Leading condemnation for the military takeover, UN High Commissioner for Human Rights, Michelle Bachelet, said that at least 13 civilians had been reportedly killed by military and security forces since then and more than 300 injured.
Looking on as Bachelet spoke at a special session convened, the Sudanese permanent representative and his deputy, who reportedly associated with different sides in the crisis, sat sandwiching an empty chair usually occupied by Sudan’s head of delegation.
Neither spoke during the debate that followed.
“This disproportionate and deadly use of force by the Sudan Armed Forces, the Rapid Support Forces and other security forces, including military police and intelligence elements must end immediately.
“Those responsible for these and other human rights violations must be held fully accountable for their actions,” Bachelet said.
The UN High Commissioner for Human Rights also cited disturbing reports of violence committed against women, including an early morning raid on a dormitory of female students near the military headquarters in the capital Khartoum, on the day of the coup.
“The students were terrorised and beaten, resulting in injuries,” Bachelet told the council.
The coup had betrayed “the courageous and inspiring revolution of 2019”, she insisted, in reference to the grassroots protest movement that led to the overthrow of President Omar Al-Bashir, who had ruled for three decades.
The development came as UN aid teams reported that the blockade of Sudan’s main sea port was lifted on Wednesday and that aid relief cargo and fuel have been transported to other parts of Sudan, where there are some 13 million people in need.

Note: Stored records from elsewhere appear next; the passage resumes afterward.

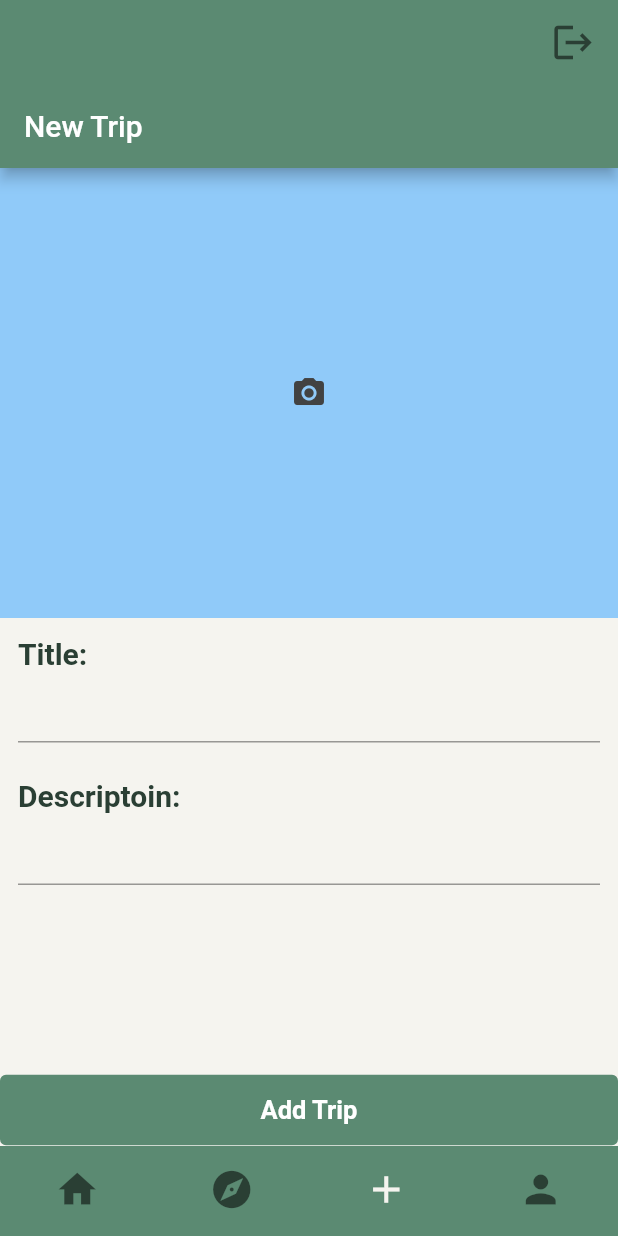
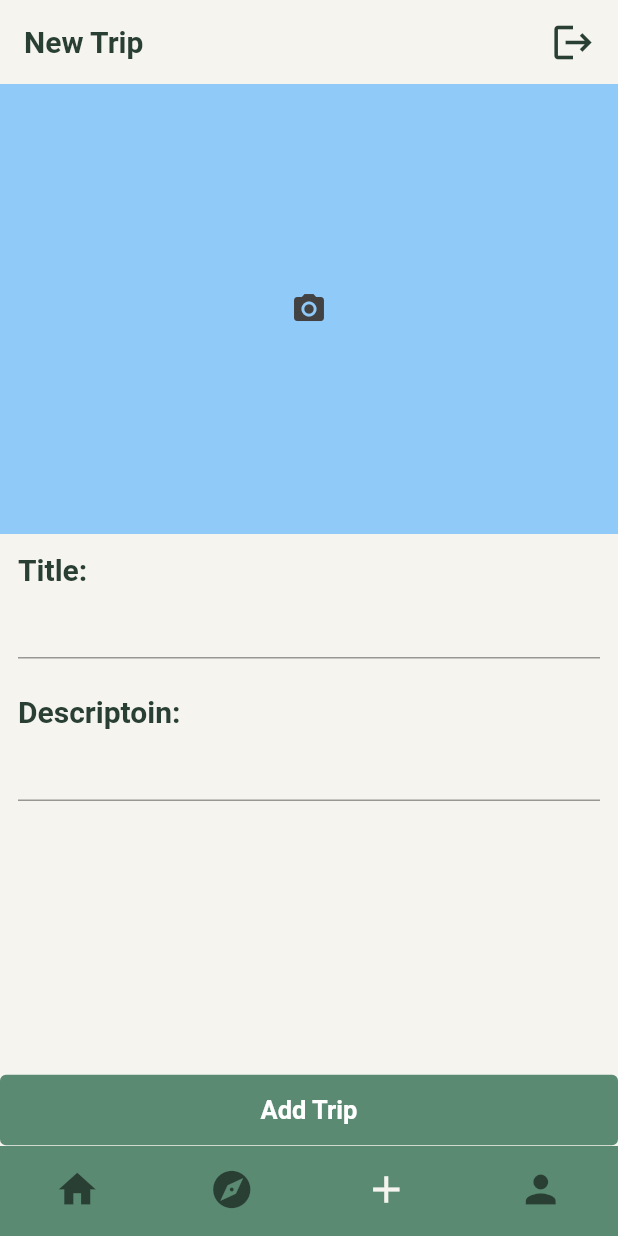
Before and after one commit to AmeeraAlotaibi/trips_project, a Flutter app: the TabScreen screen opened by its route, item 3 of the bottom bar chosen, on a phone screen of 412 x 824 dp. Run offline on Flutter 3.47's test engine with Material 2 defaults, Android fonts, the phone set to English and light mode, and no system bars; our stand-ins replace dio, go_router, image_picker, shared_preferences; missing offline and left inert: jwt_decode; accounts and stored records are empty; network calls fail.

Commit message:
reordered app bar titles and removed appbar from add new trip page

```diff
--- a/frontend/lib/pages/add_trip.dart
+++ b/frontend/lib/pages/add_trip.dart
@@ -24,7 +24,6 @@ class _AddTripState extends State<AddTrip> {
   @override
   Widget build(BuildContext context) {
     return Scaffold(
-      appBar: AppBar(title: Text("New Trip")),
       floatingActionButton: CustomButton(
         onPressed: () async {
           await context.read<TripProvider>().createTrip(
--- a/frontend/lib/pages/bottom_tabs.dart
+++ b/frontend/lib/pages/bottom_tabs.dart
@@ -37,12 +37,24 @@ class _TabScreenState extends State<TabScreen> {
     return Scaffold(
       // APPBAR ------------------------------------
       appBar: AppBar(
+        titleTextStyle: TextStyle(
+          color: Color(0xFF2a3f34),
+          fontWeight: FontWeight.bold,
+          fontSize: 20,
+        ),
+        title: _selectedIndex == 0
+            ? Text("Home")
+            : _selectedIndex == 1
+                ? Text("Explore")
+                : _selectedIndex == 2
+                    ? Text("New Trip")
+                    : Text("Profile"),
         iconTheme: IconThemeData(
           color: Color(0xFF2a3f34),
           size: 30,
         ),
         elevation: 0,
-        backgroundColor: const Color(0xFF5B8A72),
+        backgroundColor: Colors.transparent,
         actions: [
           GestureDetector(
             onTap: () {
```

“Container clearing processing is set to resume on (Sunday) November 7,” the Office for the Coordination for Humanitarian Affairs (OCHA) said.
“Since the announcement (about the port reopening), humanitarian organisations have not reported issues with movement of commodities out of Port Sudan or within the field, interstate movements have not been hindered and field operations continue despite the limited fuel availability.”
OCHA also noted that the situation remained “calm but unpredictable” in the country.
Markets and shops were open across Sudan, along with banks, but support for humanitarian action was needed for “life-sustaining activities”, including people’s livelihoods, the UN Humanitarian Office insisted.
To support this vital work, UN Humanitarian Air Services (UNHAS) has resumed regular flights, after operating throughout last week. Some commercial airlines have also resumed their flights, OCHA said.
Echoing the UN rights chief’s condemnation of the coup, independent rights expert Victor Madrigal-Borloz told the council that Sudan’s military leaders had shown “utter contempt for democracy” and efforts to restore democratic governance and human rights in the country.
Peaceful protesters had faced violent crackdowns by the military and its forces after calling for the reinstatement of the civilian government, added Madrigal-Borloz, who also highlighted reports that live ammunition had been used to disperse demonstrators.
He was speaking in his capacity as chair of the Special Procedures Coordinating Committee, which represents UN-appointed independent experts with mandates to report and advise on human rights from a thematic or country-specific perspective.
They are elected for a three-year mandate that can be renewed for another three years. (NAN)